    I suppose I could just lookup the hexadecimal code. I’m just lazy right now. I’m going to enjoy playing with this. :)

    • I have a PHILLIPS too, we need to use BGR instead of RGB. A macro that swaps the first and last byte will make these colors right (someone help me with this forums code formatting and I’ll post the macro here).

  • About a year ago I was given a Freaklabs Freakduino as my badge for a competition. I was also given a Sparkfun Color LCD Shield to play with later. I only just go around to soldering the pins on the shield yesterday. Tonight I decided to give it a try. Well the protective tab on my LCD is Green not red or blue. Turns out my shield works with the Epson drivers which were already configured by default.

    The Freakduino has a built in 802.15.4 (Xbee/Zigbee) radio chipset which also uses the SPI bus. Luckily the CS pin for this display is 9 (although that collides with the aux LED) and the CS pin for the radio chip is pin 3 so I can use both on the bus without resorting to using my Go-between shield. The downside is that one of the LCD shield’s buttons is also on pin 3 so that won’t be available if I’m using the radio unless I use my Go-between shield to remap the button to another pin.

    I haven’t actually tested the radio and the LCD at the same time yet but I’ll post a follow up once I have a definitive success or failure. Short of that I’ve successfully run the Sparkfun logo example and a bunch of Peter Davenport’s examples including the Arduino O-scope which is pretty sweet.

  • Hi Jimbo,

    Very neat and clear tutorial. However how do I put a bitmap image on the LCD? I have searched all over but there is no library or sketch which explains it out.
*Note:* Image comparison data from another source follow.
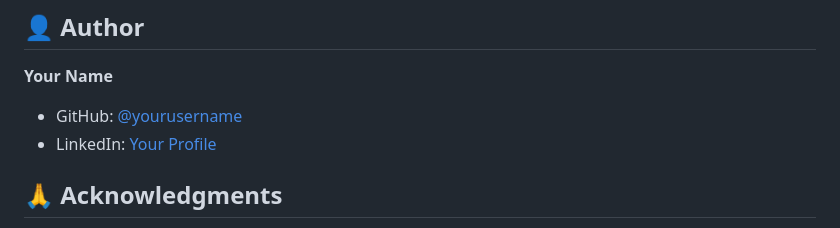
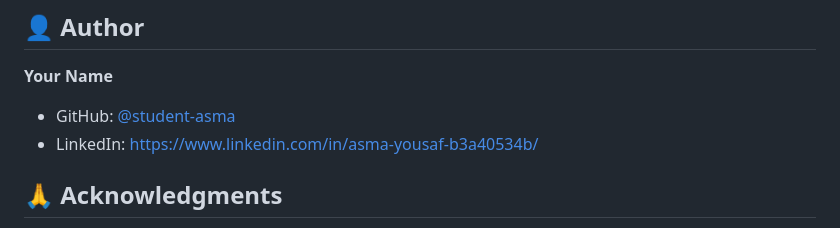
Before and after one commit to student-asma/CodeAlpha_Image_Gallery, a Markdown page: README.md, the part around the change. Rendered like a GitHub page.

```diff
--- a/README.md
+++ b/README.md
@@ -123,8 +123,8 @@ This project is open source and available under the MIT License.
 ## 👤 Author
 
 **Your Name**
-- GitHub: [@yourusername](https://github.com/yourusername)
-- LinkedIn: [Your Profile](https://linkedin.com/in/yourprofile)
+- GitHub: [@student-asma](https://github.com/student-asma)
+- LinkedIn: https://www.linkedin.com/in/asma-yousaf-b3a40534b/
 
 ## 🙏 Acknowledgments
 
```
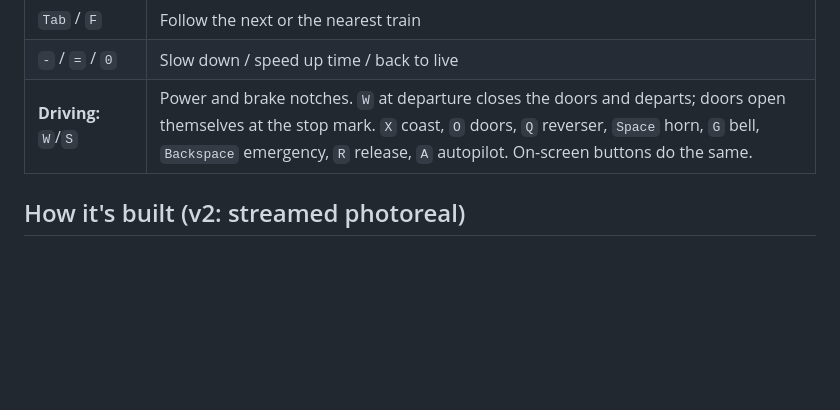
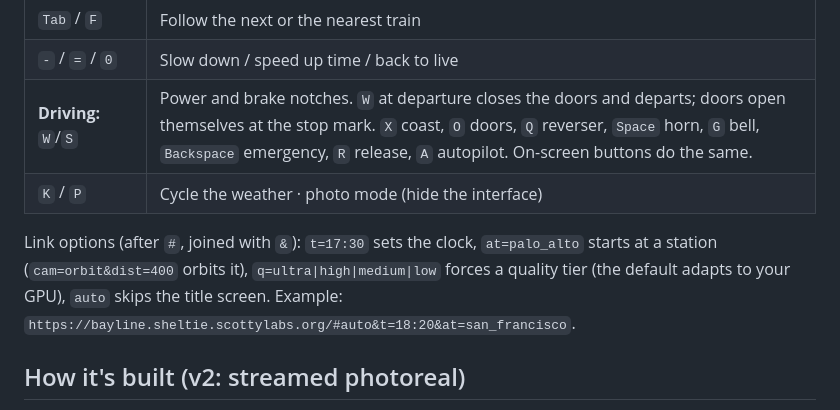
Before and after one commit to scottylabs-labrador/bayline, a Markdown page: README.md, the part around the change. Drawn GitHub-style; blank space fills up the shorter version.

Commit message:
README: K/P keys and link options (t, at, cam, q, auto)
Co-Authored-By: Claude Opus 5.5 (1M context) <noreply@anthropic.com>

```diff
--- a/README.md
+++ b/README.md
@@ -42,6 +42,11 @@ time up.
 | `Tab` / `F` | Follow the next or the nearest train |
 | `-` / `=` / `0` | Slow down / speed up time / back to live |
 | **Driving:** `W`/`S` | Power and brake notches. `W` at departure closes the doors and departs; doors open themselves at the stop mark. `X` coast, `O` doors, `Q` reverser, `Space` horn, `G` bell, `Backspace` emergency, `R` release, `A` autopilot. On-screen buttons do the same. |
+| `K` / `P` | Cycle the weather · photo mode (hide the interface) |
+
+Link options (after `#`, joined with `&`): `t=17:30` sets the clock, `at=palo_alto` starts at a station
+(`cam=orbit&dist=400` orbits it), `q=ultra|high|medium|low` forces a quality tier (the default adapts to your
+GPU), `auto` skips the title screen. Example: `https://bayline.sheltie.scottylabs.org/#auto&t=18:20&at=san_francisco`.
 
 ## How it's built (v2: streamed photoreal)
 
```
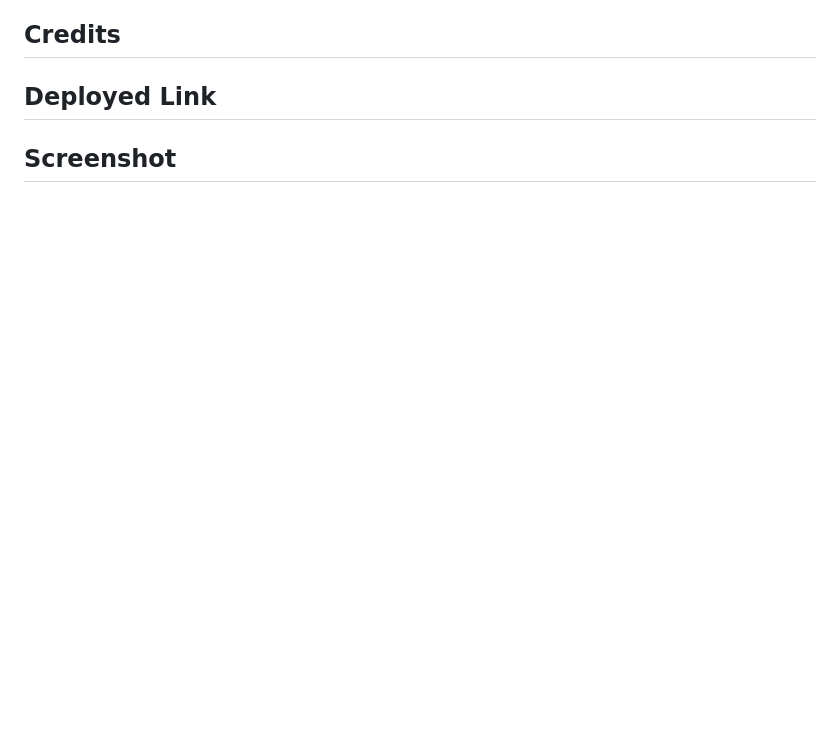
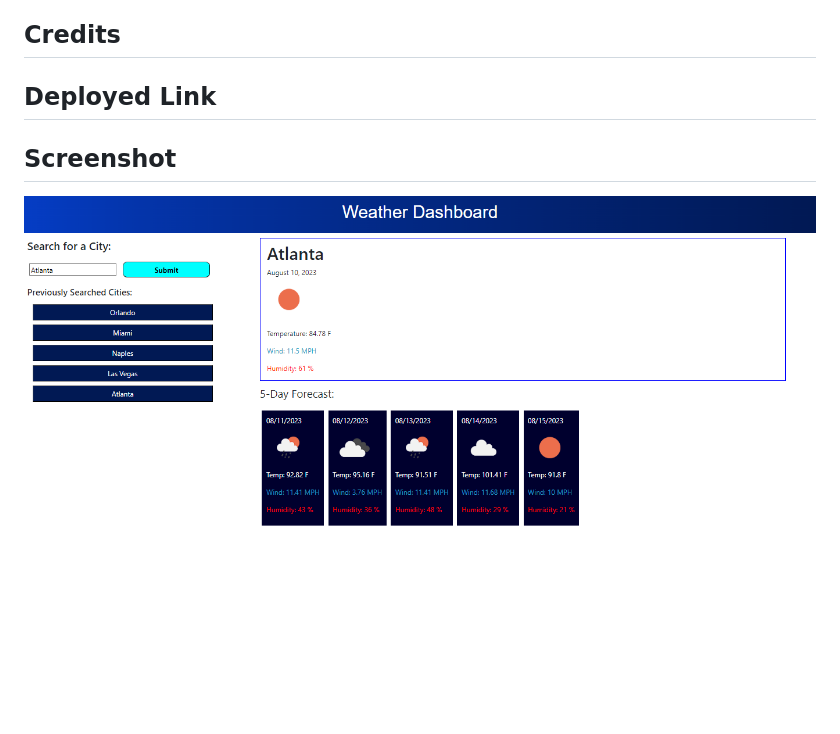
Before and after one commit to akcodes29/Keriazes-Andrea-Weather-Dashboard, a Markdown page: README.md, the part around the change. Drawn GitHub-style; pictures changed too: image.png (added); blank space fills up the shorter version.

```diff
--- a/README.md
+++ b/README.md
@@ -24,3 +24,4 @@ THEN I am again presented with current and future conditions for that city
 ## Deployed Link
 
 ## Screenshot
+![screenshot of page](image.png)
```
Also changed, not shown: 1 other file.
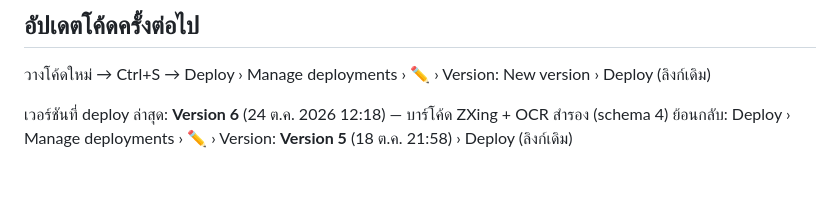
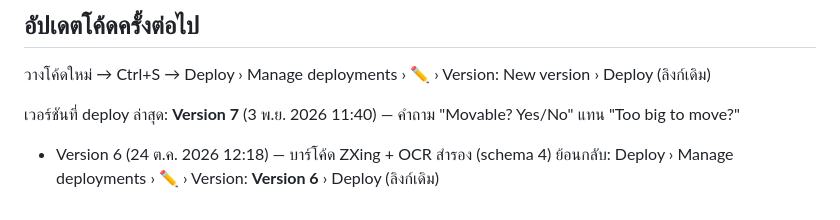
Before and after one commit to tanakritsupapan-collab/Radar_Quest-, a Markdown page: README.md, the part around the change. GitHub-like rendering; blank space fills up the shorter version.

Commit message:
README: Version 7 (Movable? Yes/No) + rollback to Version 6
Co-Authored-By: Claude Opus 5.5 <noreply@anthropic.com>
Claude-Session: https://claude.ai/code/session_01H2aK1GRjKta6C1frsi1UrX

```diff
--- a/README.md
+++ b/README.md
@@ -90,5 +90,6 @@
 ## อัปเดตโค้ดครั้งต่อไป
 วางโค้ดใหม่ → Ctrl+S → Deploy › Manage deployments › ✏️ › Version: New version › Deploy (ลิงก์เดิม)
 
-เวอร์ชันที่ deploy ล่าสุด: **Version 6** (24 ต.ค. 2026 12:18) — บาร์โค้ด ZXing + OCR สำรอง (schema 4)
-ย้อนกลับ: Deploy › Manage deployments › ✏️ › Version: **Version 5** (18 ต.ค. 21:58) › Deploy (ลิงก์เดิม)
+เวอร์ชันที่ deploy ล่าสุด: **Version 7** (3 พ.ย. 2026 11:40) — คำถาม "Movable? Yes/No" แทน "Too big to move?"
+- Version 6 (24 ต.ค. 2026 12:18) — บาร์โค้ด ZXing + OCR สำรอง (schema 4)
+ย้อนกลับ: Deploy › Manage deployments › ✏️ › Version: **Version 6** › Deploy (ลิงก์เดิม)
```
    Any help in this regard will be much appreciated.

    -AJ

    Using sparkfun LCD shield (EPSON) with Uno R3